__Exercise objective__. Which lines of the data include the string "test"? List them all.

------------

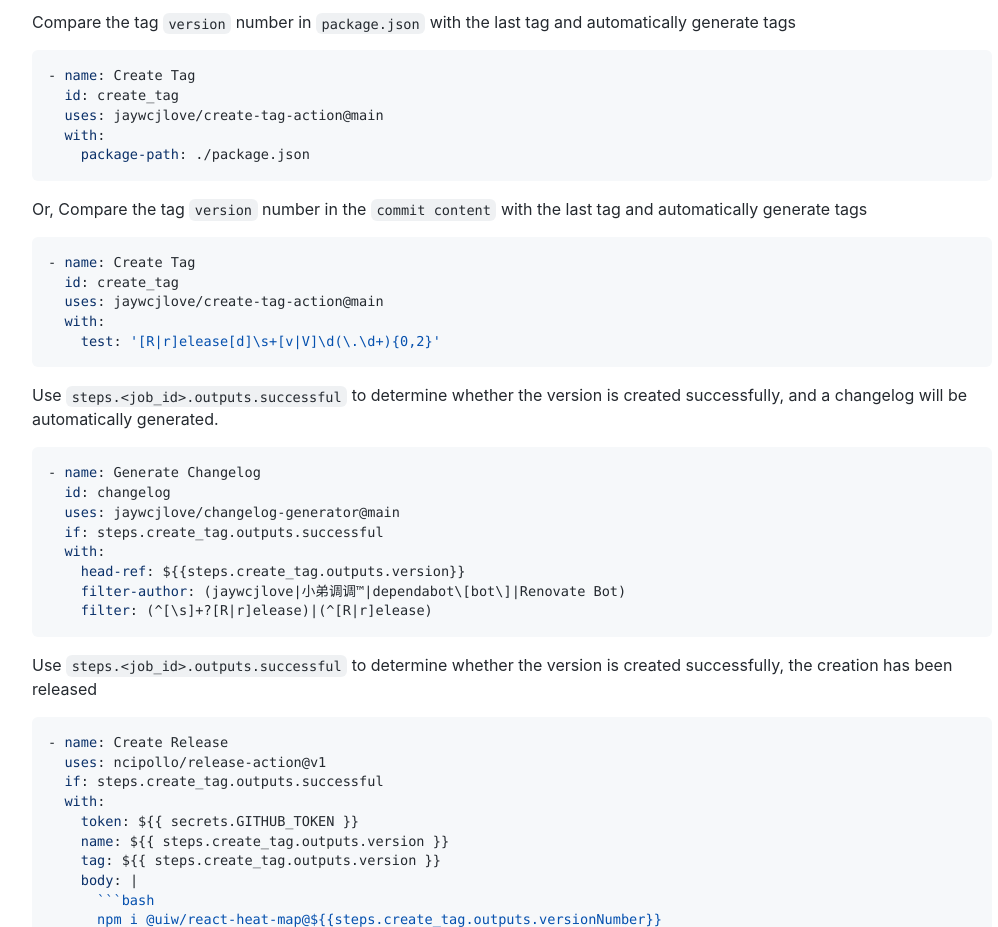
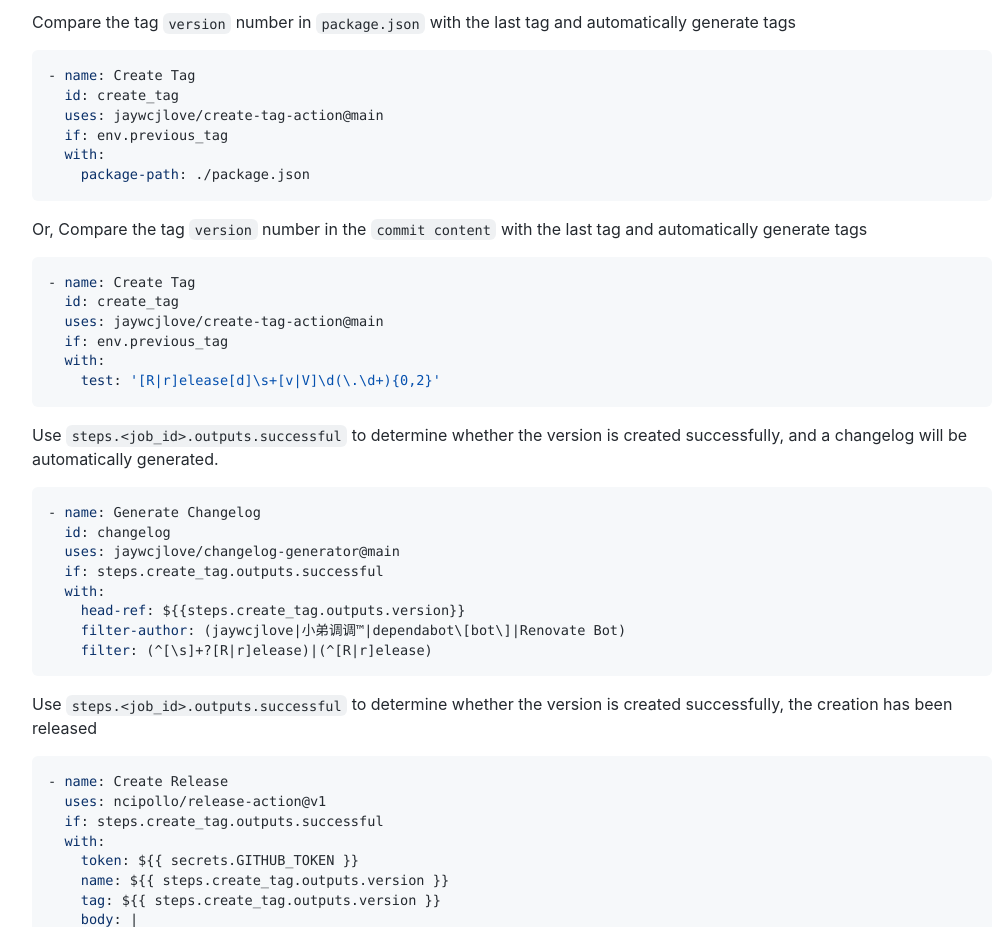
Before and after one commit to jaywcjlove/create-tag-action, a plain HTML site: page index.html in a window 1280 px wide. Shown: the part 1540-2467 px from the top of the page, without its empty margins (128-1126 px from the left). Drawn offline with Linux system fonts and the light colour scheme.

Commit message:
v1.3.15 doc: update README.md
https://github.com/jaywcjlove/changelog-generator/issues/100 1003acc7450cd455ada29314a9a44008c58c8811

```diff
--- a/index.html
+++ b/index.html
@@ -224,11 +224,13 @@ customElements.define('markdown-style', MarkdownStyle);</script><markdown-style
     <pre class="language-yml"><code class="language-yml code-highlight"><span class="code-line line-number" line="1"><span class="token punctuation">-</span> <span class="token key atrule">name</span><span class="token punctuation">:</span> Create Tag
 </span><span class="code-line line-number" line="2">  <span class="token key atrule">id</span><span class="token punctuation">:</span> create_tag
 </span><span class="code-line line-number" line="3">  <span class="token key atrule">uses</span><span class="token punctuation">:</span> jaywcjlove/create<span class="token punctuation">-</span>tag<span class="token punctuation">-</span>action@main
-</span><span class="code-line line-number" line="4">  <span class="token key atrule">with</span><span class="token punctuation">:</span>
-</span><span class="code-line line-number" line="5">    <span class="token key atrule">package-path</span><span class="token punctuation">:</span> ./package.json
+</span><span class="code-line line-number" line="4">  <span class="token key atrule">if</span><span class="token punctuation">:</span> env.previous_tag
+</span><span class="code-line line-number" line="5">  <span class="token key atrule">with</span><span class="token punctuation">:</span>
+</span><span class="code-line line-number" line="6">    <span class="token key atrule">package-path</span><span class="token punctuation">:</span> ./package.json
 </span></code><div onclick="copied(this)" data-code="- name: Create Tag
   id: create_tag
   uses: jaywcjlove/create-tag-action@main
+  if: env.previous_tag
   with:
     package-path: ./package.json
 " class="copied"><svg class="octicon-copy" aria-hidden="true" viewBox="0 0 16 16" fill="currentColor" height="12" width="12"><path fill-rule="evenodd" d="M0 6.75C0 5.784.784 5 1.75 5h1.5a.75.75 0 010 1.5h-1.5a.25.25 0 00-.25.25v7.5c0 .138.112.25.25.25h7.5a.25.25 0 00.25-.25v-1.5a.75.75 0 011.5 0v1.5A1.75 1.75 0 019.25 16h-7.5A1.75 1.75 0 010 14.25v-7.5z"></path><path fill-rule="evenodd" d="M5 1.75C5 .784 5.784 0 6.75 0h7.5C15.216 0 16 .784 16 1.75v7.5A1.75 1.75 0 0114.25 11h-7.5A1.75 1.75 0 015 9.25v-7.5zm1.75-.25a.25.25 0 00-.25.25v7.5c0 .138.112.25.25.25h7.5a.25.25 0 00.25-.25v-7.5a.25.25 0 00-.25-.25h-7.5z"></path></svg><svg class="octicon-check" aria-hidden="true" viewBox="0 0 16 16" fill="currentColor" height="12" width="12"><path fill-rule="evenodd" d="M13.78 4.22a.75.75 0 010 1.06l-7.25 7.25a.75.75 0 01-1.06 0L2.22 9.28a.75.75 0 011.06-1.06L6 10.94l6.72-6.72a.75.75 0 011.06 0z"></path></svg></div></pre>
@@ -236,11 +238,13 @@ customElements.define('markdown-style', MarkdownStyle);</script><markdown-style
     <pre class="language-yml"><code class="language-yml code-highlight"><span class="code-line line-number" line="1"><span class="token punctuation">-</span> <span class="token key atrule">name</span><span class="token punctuation">:</span> Create Tag
 </span><span class="code-line line-number" line="2">  <span class="token key atrule">id</span><span class="token punctuation">:</span> create_tag
 </span><span class="code-line line-number" line="3">  <span class="token key atrule">uses</span><span class="token punctuation">:</span> jaywcjlove/create<span class="token punctuation">-</span>tag<span class="token punctuation">-</span>action@main
-</span><span class="code-line line-number" line="4">  <span class="token key atrule">with</span><span class="token punctuation">:</span>
-</span><span class="code-line line-number" line="5">    <span class="token key atrule">test</span><span class="token punctuation">:</span> <span class="token string">'[R|r]elease[d]\s+[v|V]\d(\.\d+){0,2}'</span>
+</span><span class="code-line line-number" line="4">  <span class="token key atrule">if</span><span class="token punctuation">:</span> env.previous_tag
+</span><span class="code-line line-number" line="5">  <span class="token key atrule">with</span><span class="token punctuation">:</span>
+</span><span class="code-line line-number" line="6">    <span class="token key atrule">test</span><span class="token punctuation">:</span> <span class="token string">'[R|r]elease[d]\s+[v|V]\d(\.\d+){0,2}'</span>
 </span></code><div onclick="copied(this)" data-code="- name: Create Tag
   id: create_tag
   uses: jaywcjlove/create-tag-action@main
+  if: env.previous_tag
   with:
     test: &#x27;[R|r]elease[d]\s+[v|V]\d(\.\d+){0,2}&#x27;
 " class="copied"><svg class="octicon-copy" aria-hidden="true" viewBox="0 0 16 16" fill="currentColor" height="12" width="12"><path fill-rule="evenodd" d="M0 6.75C0 5.784.784 5 1.75 5h1.5a.75.75 0 010 1.5h-1.5a.25.25 0 00-.25.25v7.5c0 .138.112.25.25.25h7.5a.25.25 0 00.25-.25v-1.5a.75.75 0 011.5 0v1.5A1.75 1.75 0 019.25 16h-7.5A1.75 1.75 0 010 14.25v-7.5z"></path><path fill-rule="evenodd" d="M5 1.75C5 .784 5.784 0 6.75 0h7.5C15.216 0 16 .784 16 1.75v7.5A1.75 1.75 0 0114.25 11h-7.5A1.75 1.75 0 015 9.25v-7.5zm1.75-.25a.25.25 0 00-.25.25v7.5c0 .138.112.25.25.25h7.5a.25.25 0 00.25-.25v-7.5a.25.25 0 00-.25-.25h-7.5z"></path></svg><svg class="octicon-check" aria-hidden="true" viewBox="0 0 16 16" fill="currentColor" height="12" width="12"><path fill-rule="evenodd" d="M13.78 4.22a.75.75 0 010 1.06l-7.25 7.25a.75.75 0 01-1.06 0L2.22 9.28a.75.75 0 011.06-1.06L6 10.94l6.72-6.72a.75.75 0 011.06 0z"></path></svg></div></pre>
```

------------

__Response__.
-</span><span class="code-line line-number" line="5">    <span class="token key atrule">test</span><span class="token punctuation">:</span> <span class="token string">'[R|r]elease[d]\s+[v|V]\d(\.\d+){0,2}'</span>
+</span><span class="code-line line-number" line="6">    <span class="token key atrule">test</span><span class="token punctuation">:</span> <span class="token string">'[R|r]elease[d]\s+[v|V]\d(\.\d+){0,2}'</span>
     test: &#x27;[R|r]elease[d]\s+[v|V]\d(\.\d+){0,2}&#x27;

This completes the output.